While the main focus of the job is fundamentally the same—taking care of patients—each area has requirements and tasks that make it unique. Each department may serve a particular type of patient or perform a specific kind of care and finding your niche can help make your nursing career even more rewarding. As a preview, let’s look into the day-to-day job of four different nursing niches.
Labor and Delivery Nurse
You could argue that the happiest floor of a hospital is the obstetrics unit. Watching a new life come into the world can be very rewarding. Labor and delivery nurses help pregnant women throughout the entire childbirth experience, from early labor to postpartum. The nurse’s job is to monitor the mother’s contractions, administer medications, and assist with the delivery. After the baby is born, a labor and delivery nurse will care for the newborn and mother.
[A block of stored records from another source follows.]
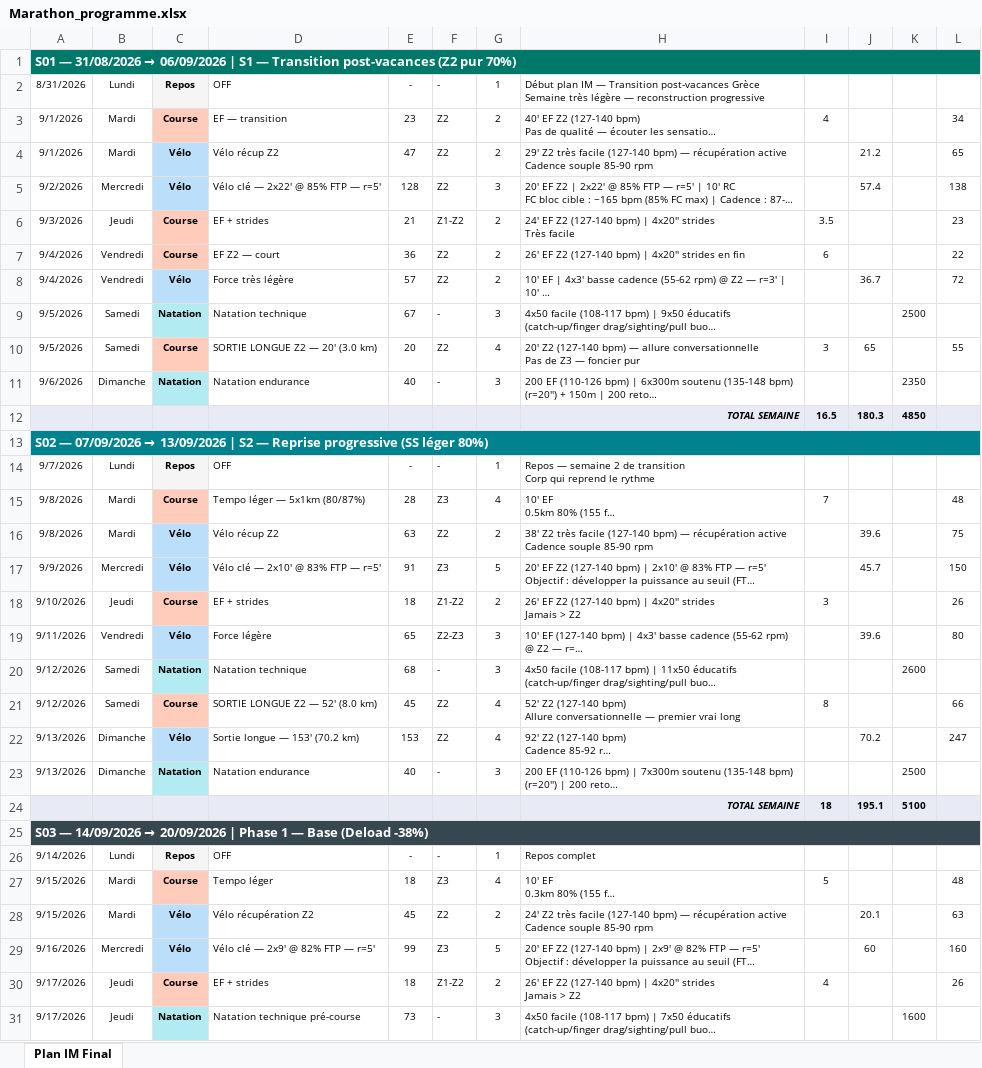
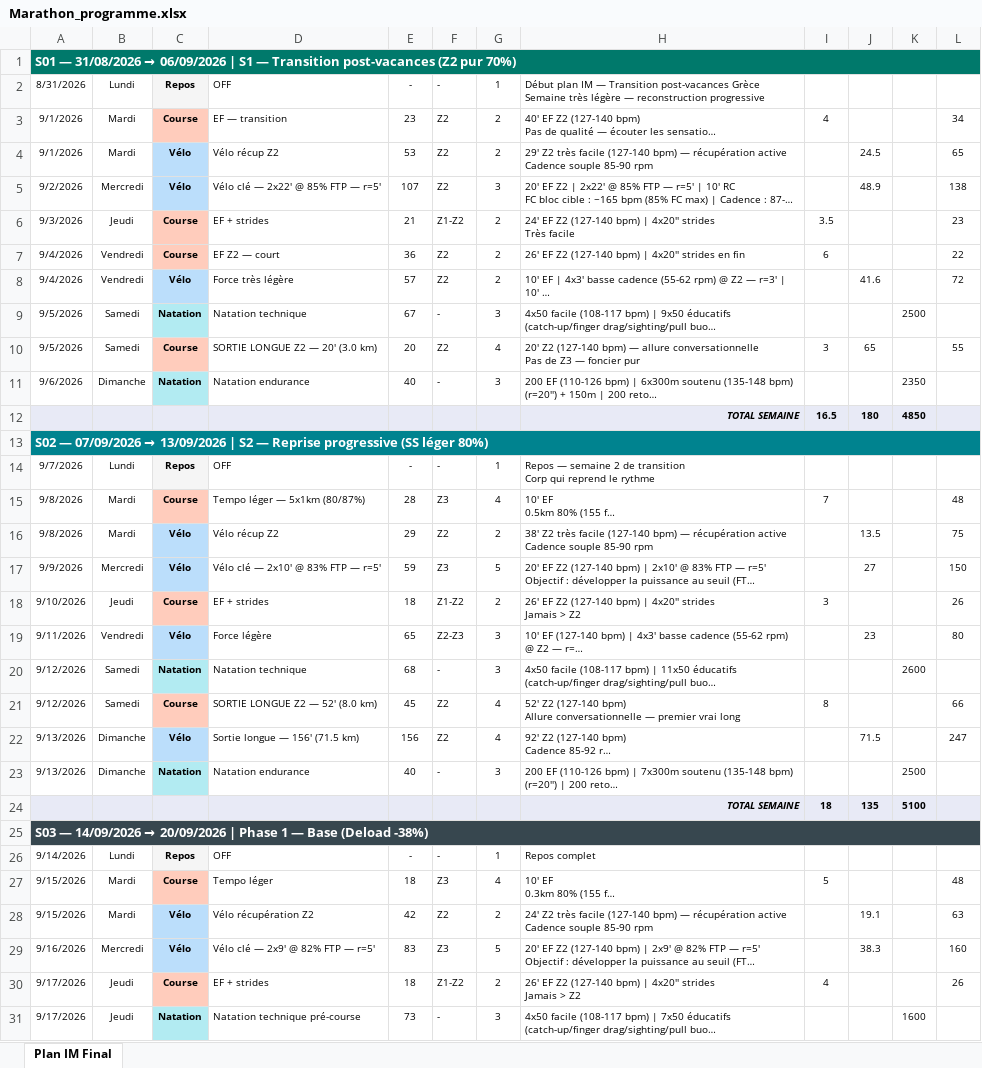
Before and after one commit to Parzio94/polar-ai-sync, an Excel workbook: Marathon_programme.xlsx, sheet Plan IM Final, drawn as a sheet; only a part is shown; long unchanged cells end in …; values as stored, in another font and other column widths than the file's, no borders; the diff covers the shown part only; the diff names each change by its address in the sheet, - before the commit and + after, or states it on an @@ line.

```diff
--- a/Marathon_programme.xlsx (sheet Plan IM Final)
+++ b/Marathon_programme.xlsx (sheet Plan IM Final)
-E4: 47
+E4: 53
-J4: 21.2
+J4: 24.5
-E5: 128
+E5: 107
-J5: 57.4
+J5: 48.9
-J8: 36.7
+J8: 41.6
-J12: 180.3
+J12: 180
-E16: 63
+E16: 29
-J16: 39.6
+J16: 13.5
-E17: 91
+E17: 59
-J17: 45.7
+J17: 27
-J19: 39.6
+J19: 23
-D22: Sortie longue — 153' (70.2 km)
+D22: Sortie longue — 156' (71.5 km)
-E22: 153
+E22: 156
-J22: 70.2
+J22: 71.5
-J24: 195.1
+J24: 135
-E28: 45
+E28: 42
-J28: 20.1
+J28: 19.1
-E29: 99
+E29: 83
-J29: 60
+J29: 38.3
```
Also changed, not shown: 1 added row, 2 removed rows and 296 edited cells elsewhere in this sheet, formulas that keep their value, 41 other files.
If you love children, pediatrics may be a good fit for you. Pediatric nurses provide care for children from infancy through the late teen years, working at hospitals, doctors’ offices, clinics, schools, or surgical centers. A pediatric nurse will take a child’s vital signs, assist doctors with procedures, administer shots and medication, and provide care instructions to parents. Pediatric nurses may also pursue additional specializations in certain pediatric care areas, such as cardiology, oncology, trauma, and endocrinology.
A geriatric nurse cares for elderly patients. Like other specialty areas, this type of nurse requires additional training to understand the unique needs of this age group. Elderly patients often have more fragile health and can require special care. Some of the daily tasks include monitoring vital signs, administering medications, transporting patients to treatments, and may include helping them bathe, dress, and use the bathroom.
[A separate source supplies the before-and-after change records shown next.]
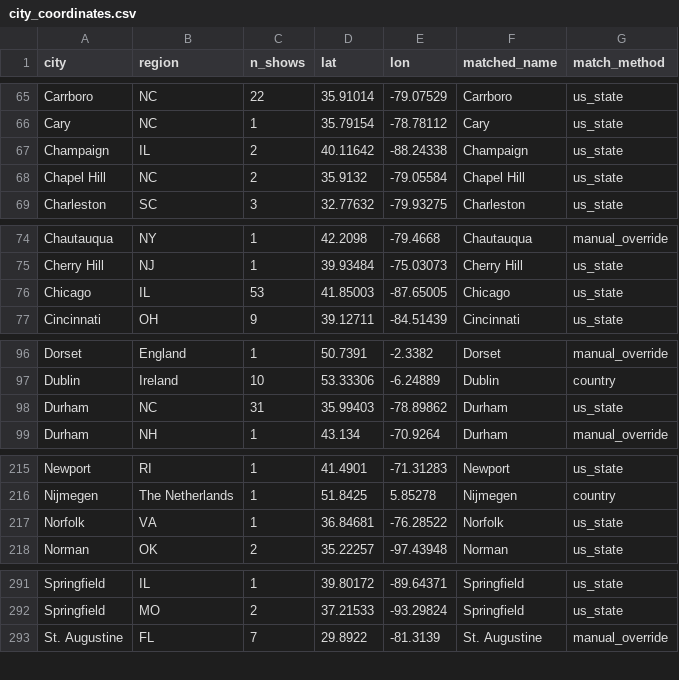
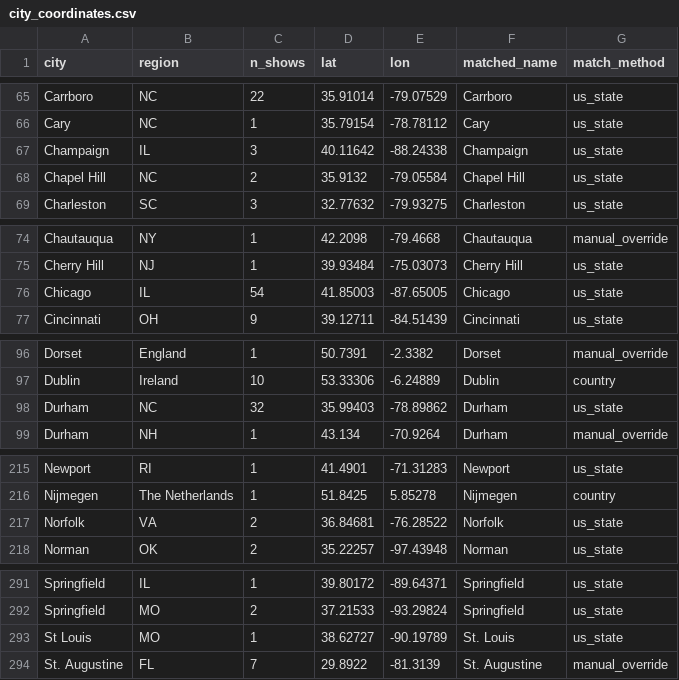
Before and after one commit to bdoughty/every-stupid-thing, a CSV file: analysis/city_coordinates.csv, drawn as a sheet; only a part is shown, gaps mark what is left out.

```diff
--- a/analysis/city_coordinates.csv
+++ b/analysis/city_coordinates.csv
@@ -66,3 +66,3 @@ Carrboro,NC,22,35.91014,-79.07529,Carrboro,us_state
 Cary,NC,1,35.79154,-78.78112,Cary,us_state
-Champaign,IL,2,40.11642,-88.24338,Champaign,us_state
+Champaign,IL,3,40.11642,-88.24338,Champaign,us_state
 Chapel Hill,NC,2,35.9132,-79.05584,Chapel Hill,us_state
@@ -75,3 +75,3 @@ Chautauqua,NY,1,42.2098,-79.4668,Chautauqua,manual_override
 Cherry Hill,NJ,1,39.93484,-75.03073,Cherry Hill,us_state
-Chicago,IL,53,41.85003,-87.65005,Chicago,us_state
+Chicago,IL,54,41.85003,-87.65005,Chicago,us_state
 Cincinnati,OH,9,39.12711,-84.51439,Cincinnati,us_state
@@ -97,3 +97,3 @@ Dorset,England,1,50.7391,-2.3382,Dorset,manual_override
 Dublin,Ireland,10,53.33306,-6.24889,Dublin,country
-Durham,NC,31,35.99403,-78.89862,Durham,us_state
+Durham,NC,32,35.99403,-78.89862,Durham,us_state
 Durham,NH,1,43.134,-70.9264,Durham,manual_override
@@ -216,3 +216,3 @@ Newport,RI,1,41.4901,-71.31283,Newport,us_state
 Nijmegen,The Netherlands,1,51.8425,5.85278,Nijmegen,country
-Norfolk,VA,1,36.84681,-76.28522,Norfolk,us_state
+Norfolk,VA,2,36.84681,-76.28522,Norfolk,us_state
 Norman,OK,2,35.22257,-97.43948,Norman,us_state
@@ -292,2 +292,3 @@ Springfield,IL,1,39.80172,-89.64371,Springfield,us_state
 Springfield,MO,2,37.21533,-93.29824,Springfield,us_state
+St Louis,MO,1,38.62727,-90.19789,St. Louis,us_state
 St. Augustine,FL,7,29.8922,-81.3139,St. Augustine,manual_override
```
Also changed, not shown: analysis/city_surprisal.csv, analysis/most_surprising_concerts.csv, 30 other files.
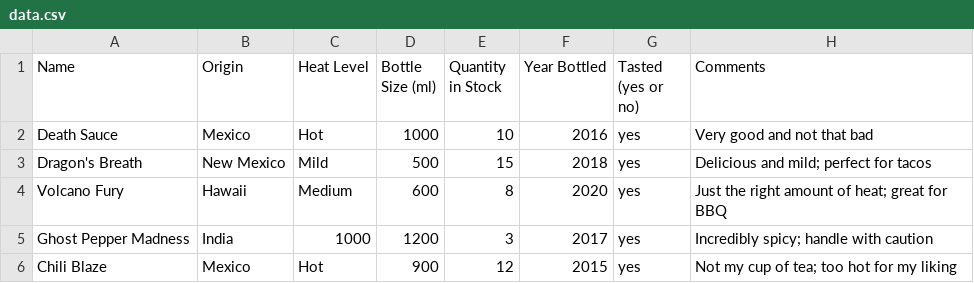
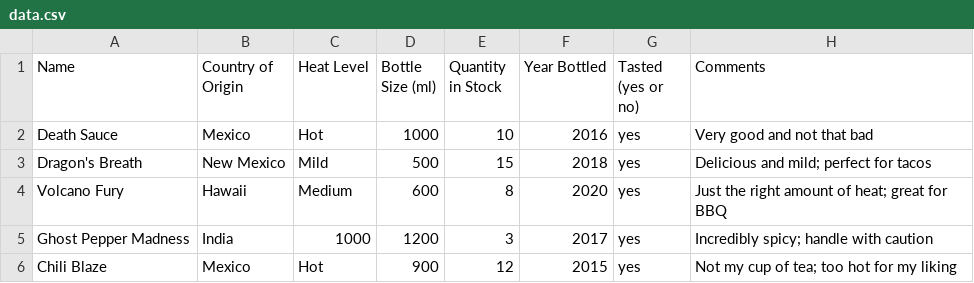
Before and after one commit to principle105/assignment-1, a CSV file: Pico/data.csv, drawn as a sheet; only a part is shown.

```diff
--- a/Pico/data.csv
+++ b/Pico/data.csv
@@ -1,2 +1,2 @@
-Name,Origin,Heat Level,Bottle Size (ml),Quantity in Stock,Year Bottled,Tasted (yes or no),Comments
+Name,Country of Origin,Heat Level,Bottle Size (ml),Quantity in Stock,Year Bottled,Tasted (yes or no),Comments
 Death Sauce,Mexico,Hot,1000,10,2016,yes,Very good and not that bad
```
Also changed, not shown: 1 other file.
Surgical nurses play an essential role in the operating room, caring for patients before and after a procedure. A surgical nurse prepares the operating room, setting up the tools, and making sure everything is sterile. This nurse also assists the surgical team, handing the doctors their instruments as needed. After the operation, the surgical nurse will clear away the tools and may transport the patient to the recovery room.
St. Paul School of Nursing graduate Christina G. chose to work in the operating room nurse. “I love patient care, I love working with patients, and I love being able to take care of others and help them in times of need and in hard times,” she says. Hear Christina talk about her career here.
It is important to note that you may be interested in more than one nursing niche. Shadowing or talking to nurses who work in those areas can help provide additional perspective and insights. Ask them what the best part of their job is, and what is the most challenging? Additionally, you may find it helpful to ask if a nurse needs specific skills or a particular type of personality to succeed in the specialty.
No matter which niche you pick, nursing is a rewarding career filled with opportunities to learn and grow, and a St. Paul’s School of Nursing education can help you get started. Click here for more information or call us today at (855) 822-3018 and speak to one of our career counselors.